Beyond defense are the entitlements – Social Security, Medicaire, Veterans Benefits – that many Americans would be loathe to part with. Far easier to cry foul than to actually give up the perks of government spending. Few viable alternatives have cropped up to replace the big entitlements, for on thing. They are mostly aimed at social stability and security and if there is anything in this world that people want it’s stability and security. Now more than ever the world feels very unstable. Our brand of capitalism has failed us. Foreign terrorists threaten the very notions of Western Civilization that we hold dear (like Reality TV and Cheetos).
This is not to say capitalism has gotten us into this mess, but we’ve obviously not mastered the art of a stable economy anymore than we’ve nurtured our high culture over our pop culture. Nor have we done a very good job at drawing the line between the public and private spheres.
I wonder what it would have looked like if privatization of our Social Security had been pushed through. Really – what would have happened?
So when somebody can show me a Tea Party that is coherently working out ways to actually reduce both spending, taxes, and debt maybe I’ll whistle a different tune. Probably once upon a time these Parties were against massive defense budgets, too, but now that they’re part of the mainstream I seriously doubt this is the case any longer.
I’ve written elsewhere on some of my ideas to reduce the federal government’s involvement in our lives, and I think that the national security apparatus is the place to begin – including but not limited to defense, domestic spying and other invasive “security measures” that essentially erase our civil rights.

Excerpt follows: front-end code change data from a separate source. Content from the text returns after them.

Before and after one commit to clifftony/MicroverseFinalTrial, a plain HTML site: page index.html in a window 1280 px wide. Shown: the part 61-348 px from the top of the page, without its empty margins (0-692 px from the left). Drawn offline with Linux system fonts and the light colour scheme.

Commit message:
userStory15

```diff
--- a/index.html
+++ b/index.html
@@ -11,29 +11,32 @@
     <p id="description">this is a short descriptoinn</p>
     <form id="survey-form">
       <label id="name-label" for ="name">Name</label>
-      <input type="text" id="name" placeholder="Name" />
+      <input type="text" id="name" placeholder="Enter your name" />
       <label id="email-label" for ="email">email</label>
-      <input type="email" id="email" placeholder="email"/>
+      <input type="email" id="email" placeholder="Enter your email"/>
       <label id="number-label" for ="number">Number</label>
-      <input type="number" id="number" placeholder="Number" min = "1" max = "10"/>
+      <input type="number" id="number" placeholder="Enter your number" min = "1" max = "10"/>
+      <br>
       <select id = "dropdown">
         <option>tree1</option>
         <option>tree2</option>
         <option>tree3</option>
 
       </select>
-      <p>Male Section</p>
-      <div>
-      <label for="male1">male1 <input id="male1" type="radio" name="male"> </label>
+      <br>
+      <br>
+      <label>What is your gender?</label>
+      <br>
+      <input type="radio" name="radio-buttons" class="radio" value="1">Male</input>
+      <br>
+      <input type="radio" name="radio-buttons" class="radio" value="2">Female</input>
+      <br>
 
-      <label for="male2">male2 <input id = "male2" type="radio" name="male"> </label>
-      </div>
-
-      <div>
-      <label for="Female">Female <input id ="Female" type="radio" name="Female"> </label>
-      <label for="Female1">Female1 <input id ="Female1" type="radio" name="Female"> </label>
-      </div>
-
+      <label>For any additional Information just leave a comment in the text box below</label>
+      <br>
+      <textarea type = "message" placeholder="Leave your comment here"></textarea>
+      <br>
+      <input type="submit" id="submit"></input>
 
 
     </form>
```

I’m much more worried about the Department of Homeland Security and the Patriot Act than I ever have been about the Stimulus package. The tentacles of government are more troubling when they have the power to indiscriminately lock up suspected terrorists and then not provide them any due process. How about we protest that, or perhaps the use of torture? Aren’t these greater threats to our liberty, our dignity, and America than upping the taxes a tiny bit on the top 2% of Americans?